Your answer should consist of every line in the records that holds "fontSize".

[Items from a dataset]
__________________________________________________
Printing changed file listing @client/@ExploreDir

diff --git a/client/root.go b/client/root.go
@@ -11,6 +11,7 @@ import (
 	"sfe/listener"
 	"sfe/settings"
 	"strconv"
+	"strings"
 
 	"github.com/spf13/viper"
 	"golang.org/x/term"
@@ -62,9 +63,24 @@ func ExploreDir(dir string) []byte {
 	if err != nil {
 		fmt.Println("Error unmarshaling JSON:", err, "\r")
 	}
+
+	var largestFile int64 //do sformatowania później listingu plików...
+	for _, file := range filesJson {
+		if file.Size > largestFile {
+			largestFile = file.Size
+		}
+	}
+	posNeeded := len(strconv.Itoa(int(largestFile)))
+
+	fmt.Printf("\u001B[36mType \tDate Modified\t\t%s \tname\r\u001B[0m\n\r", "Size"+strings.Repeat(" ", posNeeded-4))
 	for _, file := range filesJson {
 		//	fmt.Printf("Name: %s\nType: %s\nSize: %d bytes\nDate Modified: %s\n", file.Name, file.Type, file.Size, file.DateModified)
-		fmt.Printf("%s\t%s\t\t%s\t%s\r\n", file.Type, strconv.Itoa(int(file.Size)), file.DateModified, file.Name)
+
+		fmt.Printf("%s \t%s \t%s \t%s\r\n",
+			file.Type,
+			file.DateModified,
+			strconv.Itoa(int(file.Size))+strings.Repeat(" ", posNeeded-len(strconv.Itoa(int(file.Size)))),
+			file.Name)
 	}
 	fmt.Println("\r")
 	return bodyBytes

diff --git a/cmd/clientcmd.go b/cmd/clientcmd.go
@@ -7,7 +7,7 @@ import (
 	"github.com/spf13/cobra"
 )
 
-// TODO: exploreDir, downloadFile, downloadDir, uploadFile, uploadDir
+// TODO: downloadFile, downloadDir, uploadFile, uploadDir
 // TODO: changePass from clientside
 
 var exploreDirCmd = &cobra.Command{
__________________________________________________
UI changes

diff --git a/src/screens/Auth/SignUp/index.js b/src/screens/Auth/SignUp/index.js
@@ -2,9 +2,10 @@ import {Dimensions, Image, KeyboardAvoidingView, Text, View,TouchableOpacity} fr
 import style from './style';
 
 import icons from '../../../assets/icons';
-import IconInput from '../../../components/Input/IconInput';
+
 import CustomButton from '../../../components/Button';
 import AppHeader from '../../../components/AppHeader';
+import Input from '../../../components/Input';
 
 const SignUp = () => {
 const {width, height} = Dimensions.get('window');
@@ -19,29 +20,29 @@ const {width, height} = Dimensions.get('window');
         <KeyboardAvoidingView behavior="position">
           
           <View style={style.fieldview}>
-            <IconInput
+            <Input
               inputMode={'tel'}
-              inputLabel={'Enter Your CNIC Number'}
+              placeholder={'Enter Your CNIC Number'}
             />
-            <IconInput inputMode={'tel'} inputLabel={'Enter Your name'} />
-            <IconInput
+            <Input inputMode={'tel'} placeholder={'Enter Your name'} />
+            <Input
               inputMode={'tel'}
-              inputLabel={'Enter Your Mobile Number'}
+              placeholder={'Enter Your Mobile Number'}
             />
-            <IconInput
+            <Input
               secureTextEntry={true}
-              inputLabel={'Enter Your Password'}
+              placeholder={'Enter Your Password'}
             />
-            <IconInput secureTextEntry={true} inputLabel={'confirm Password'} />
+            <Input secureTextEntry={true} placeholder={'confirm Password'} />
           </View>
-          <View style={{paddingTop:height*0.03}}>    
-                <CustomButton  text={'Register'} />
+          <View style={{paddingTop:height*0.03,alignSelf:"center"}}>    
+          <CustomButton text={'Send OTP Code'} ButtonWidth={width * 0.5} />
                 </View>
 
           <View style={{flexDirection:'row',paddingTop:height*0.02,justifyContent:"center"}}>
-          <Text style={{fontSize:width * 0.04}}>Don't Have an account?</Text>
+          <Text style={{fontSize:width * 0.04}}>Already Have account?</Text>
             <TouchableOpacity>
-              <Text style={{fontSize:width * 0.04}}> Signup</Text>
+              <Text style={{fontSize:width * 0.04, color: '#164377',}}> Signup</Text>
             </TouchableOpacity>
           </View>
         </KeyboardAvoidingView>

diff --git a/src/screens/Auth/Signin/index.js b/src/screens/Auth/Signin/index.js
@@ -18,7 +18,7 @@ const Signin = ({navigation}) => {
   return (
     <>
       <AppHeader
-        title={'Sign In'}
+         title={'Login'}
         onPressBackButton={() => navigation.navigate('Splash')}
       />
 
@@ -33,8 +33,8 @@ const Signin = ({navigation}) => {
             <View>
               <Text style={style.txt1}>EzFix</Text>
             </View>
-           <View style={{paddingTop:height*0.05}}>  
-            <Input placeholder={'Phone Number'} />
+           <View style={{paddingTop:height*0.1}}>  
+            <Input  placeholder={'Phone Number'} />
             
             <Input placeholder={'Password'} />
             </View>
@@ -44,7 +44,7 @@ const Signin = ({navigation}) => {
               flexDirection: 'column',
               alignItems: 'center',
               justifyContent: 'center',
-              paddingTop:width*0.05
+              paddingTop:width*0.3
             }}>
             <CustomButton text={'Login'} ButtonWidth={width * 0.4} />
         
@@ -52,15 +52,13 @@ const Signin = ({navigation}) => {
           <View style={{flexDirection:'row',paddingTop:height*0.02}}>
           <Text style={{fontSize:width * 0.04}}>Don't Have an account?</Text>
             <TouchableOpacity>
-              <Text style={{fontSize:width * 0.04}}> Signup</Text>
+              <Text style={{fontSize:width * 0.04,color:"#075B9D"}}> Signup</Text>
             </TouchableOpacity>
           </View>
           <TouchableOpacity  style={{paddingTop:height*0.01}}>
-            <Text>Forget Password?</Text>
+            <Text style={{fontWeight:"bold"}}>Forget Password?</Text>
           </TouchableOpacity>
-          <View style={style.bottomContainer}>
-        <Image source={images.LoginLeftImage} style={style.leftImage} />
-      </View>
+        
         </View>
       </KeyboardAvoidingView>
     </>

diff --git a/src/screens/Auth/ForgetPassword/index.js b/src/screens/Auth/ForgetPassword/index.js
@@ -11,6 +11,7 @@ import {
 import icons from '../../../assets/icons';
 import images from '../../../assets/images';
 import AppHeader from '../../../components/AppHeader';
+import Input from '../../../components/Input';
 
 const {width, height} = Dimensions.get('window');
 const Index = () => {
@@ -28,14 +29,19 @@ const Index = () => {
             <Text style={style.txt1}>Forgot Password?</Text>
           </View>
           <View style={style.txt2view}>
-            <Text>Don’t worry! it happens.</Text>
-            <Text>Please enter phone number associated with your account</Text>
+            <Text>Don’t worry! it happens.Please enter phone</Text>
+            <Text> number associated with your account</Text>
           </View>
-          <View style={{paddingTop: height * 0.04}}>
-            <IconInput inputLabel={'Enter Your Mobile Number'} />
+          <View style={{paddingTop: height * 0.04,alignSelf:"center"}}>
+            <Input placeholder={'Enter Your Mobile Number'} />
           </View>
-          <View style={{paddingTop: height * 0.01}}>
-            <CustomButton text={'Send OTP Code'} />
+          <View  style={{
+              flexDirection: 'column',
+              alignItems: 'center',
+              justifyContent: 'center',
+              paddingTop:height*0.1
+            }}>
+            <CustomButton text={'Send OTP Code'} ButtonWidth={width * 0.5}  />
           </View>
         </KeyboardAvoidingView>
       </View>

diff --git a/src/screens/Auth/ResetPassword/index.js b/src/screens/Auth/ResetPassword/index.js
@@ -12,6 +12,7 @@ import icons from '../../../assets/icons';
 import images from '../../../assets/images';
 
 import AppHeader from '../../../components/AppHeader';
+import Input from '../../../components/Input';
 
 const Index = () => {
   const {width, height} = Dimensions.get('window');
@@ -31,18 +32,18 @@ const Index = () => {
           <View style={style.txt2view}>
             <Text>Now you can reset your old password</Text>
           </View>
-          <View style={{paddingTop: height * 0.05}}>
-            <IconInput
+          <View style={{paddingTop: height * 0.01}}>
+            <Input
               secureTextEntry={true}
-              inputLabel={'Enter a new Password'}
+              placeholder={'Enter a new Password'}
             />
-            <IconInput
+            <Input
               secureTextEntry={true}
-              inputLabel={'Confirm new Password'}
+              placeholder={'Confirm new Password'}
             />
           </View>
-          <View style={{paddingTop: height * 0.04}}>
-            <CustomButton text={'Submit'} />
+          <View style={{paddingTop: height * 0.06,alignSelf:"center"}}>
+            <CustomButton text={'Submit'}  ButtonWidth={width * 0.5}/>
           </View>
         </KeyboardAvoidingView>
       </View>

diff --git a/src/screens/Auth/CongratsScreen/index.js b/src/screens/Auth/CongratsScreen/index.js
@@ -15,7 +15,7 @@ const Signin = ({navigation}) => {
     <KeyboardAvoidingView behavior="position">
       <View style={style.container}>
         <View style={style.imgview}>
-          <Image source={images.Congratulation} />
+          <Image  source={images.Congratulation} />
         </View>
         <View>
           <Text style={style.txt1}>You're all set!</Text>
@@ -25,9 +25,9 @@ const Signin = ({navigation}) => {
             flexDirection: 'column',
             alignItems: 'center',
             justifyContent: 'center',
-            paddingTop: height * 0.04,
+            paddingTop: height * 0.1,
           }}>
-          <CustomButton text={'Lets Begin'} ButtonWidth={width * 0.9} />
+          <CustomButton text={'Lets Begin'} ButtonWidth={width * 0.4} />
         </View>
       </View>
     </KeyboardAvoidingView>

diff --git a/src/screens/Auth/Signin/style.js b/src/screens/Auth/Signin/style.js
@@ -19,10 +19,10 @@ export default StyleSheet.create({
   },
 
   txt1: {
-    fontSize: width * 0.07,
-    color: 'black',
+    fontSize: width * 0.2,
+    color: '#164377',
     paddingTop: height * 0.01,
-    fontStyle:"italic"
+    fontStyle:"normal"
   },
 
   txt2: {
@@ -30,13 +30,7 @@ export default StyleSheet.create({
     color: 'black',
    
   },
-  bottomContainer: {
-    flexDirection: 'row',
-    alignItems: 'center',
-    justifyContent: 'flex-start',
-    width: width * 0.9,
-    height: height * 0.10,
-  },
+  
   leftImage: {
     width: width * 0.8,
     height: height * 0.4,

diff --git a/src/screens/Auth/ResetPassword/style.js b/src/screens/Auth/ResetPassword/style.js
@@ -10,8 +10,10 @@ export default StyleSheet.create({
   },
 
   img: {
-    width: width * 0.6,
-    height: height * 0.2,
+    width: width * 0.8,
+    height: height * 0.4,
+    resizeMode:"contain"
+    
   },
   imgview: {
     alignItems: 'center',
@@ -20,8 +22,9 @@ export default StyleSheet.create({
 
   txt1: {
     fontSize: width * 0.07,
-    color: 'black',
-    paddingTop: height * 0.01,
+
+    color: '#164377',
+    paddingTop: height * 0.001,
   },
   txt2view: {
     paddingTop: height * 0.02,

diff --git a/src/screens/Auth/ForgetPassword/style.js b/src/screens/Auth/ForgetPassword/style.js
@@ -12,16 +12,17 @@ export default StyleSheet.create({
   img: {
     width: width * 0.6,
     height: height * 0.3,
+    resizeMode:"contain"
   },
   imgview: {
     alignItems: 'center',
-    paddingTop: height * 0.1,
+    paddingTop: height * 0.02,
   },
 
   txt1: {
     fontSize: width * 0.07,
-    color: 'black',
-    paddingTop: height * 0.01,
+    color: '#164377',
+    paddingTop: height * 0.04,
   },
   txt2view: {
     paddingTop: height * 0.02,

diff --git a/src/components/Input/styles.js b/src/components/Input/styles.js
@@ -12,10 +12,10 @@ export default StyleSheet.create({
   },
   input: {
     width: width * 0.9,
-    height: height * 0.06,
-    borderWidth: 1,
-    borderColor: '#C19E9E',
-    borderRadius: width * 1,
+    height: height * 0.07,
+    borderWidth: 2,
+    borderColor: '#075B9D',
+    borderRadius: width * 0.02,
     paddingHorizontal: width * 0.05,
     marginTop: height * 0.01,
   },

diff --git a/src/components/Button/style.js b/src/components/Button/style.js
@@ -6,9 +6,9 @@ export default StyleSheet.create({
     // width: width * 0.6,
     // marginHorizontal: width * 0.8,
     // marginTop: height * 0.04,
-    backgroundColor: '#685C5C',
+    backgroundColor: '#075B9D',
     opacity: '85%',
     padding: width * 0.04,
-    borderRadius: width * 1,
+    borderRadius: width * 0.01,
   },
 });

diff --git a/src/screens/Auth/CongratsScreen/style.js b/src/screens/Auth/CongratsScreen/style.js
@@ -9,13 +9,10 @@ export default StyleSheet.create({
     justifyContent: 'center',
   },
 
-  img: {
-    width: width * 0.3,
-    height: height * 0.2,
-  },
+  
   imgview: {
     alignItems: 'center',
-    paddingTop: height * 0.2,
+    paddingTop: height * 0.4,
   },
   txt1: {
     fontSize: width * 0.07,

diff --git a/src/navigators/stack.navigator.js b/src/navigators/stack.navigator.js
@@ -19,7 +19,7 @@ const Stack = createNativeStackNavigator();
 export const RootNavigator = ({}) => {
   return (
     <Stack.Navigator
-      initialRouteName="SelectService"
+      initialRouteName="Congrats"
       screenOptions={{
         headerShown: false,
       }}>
__________________________________________________
*Written response*:
-          <Text style={{fontSize:width * 0.04}}>Don't Have an account?</Text>
+          <Text style={{fontSize:width * 0.04}}>Already Have account?</Text>
-              <Text style={{fontSize:width * 0.04}}> Signup</Text>
+              <Text style={{fontSize:width * 0.04, color: '#164377',}}> Signup</Text>
           <Text style={{fontSize:width * 0.04}}>Don't Have an account?</Text>
-              <Text style={{fontSize:width * 0.04}}> Signup</Text>
+              <Text style={{fontSize:width * 0.04,color:"#075B9D"}}> Signup</Text>
-    fontSize: width * 0.07,
+    fontSize: width * 0.2,
     fontSize: width * 0.07,
     fontSize: width * 0.07,
     fontSize: width * 0.07,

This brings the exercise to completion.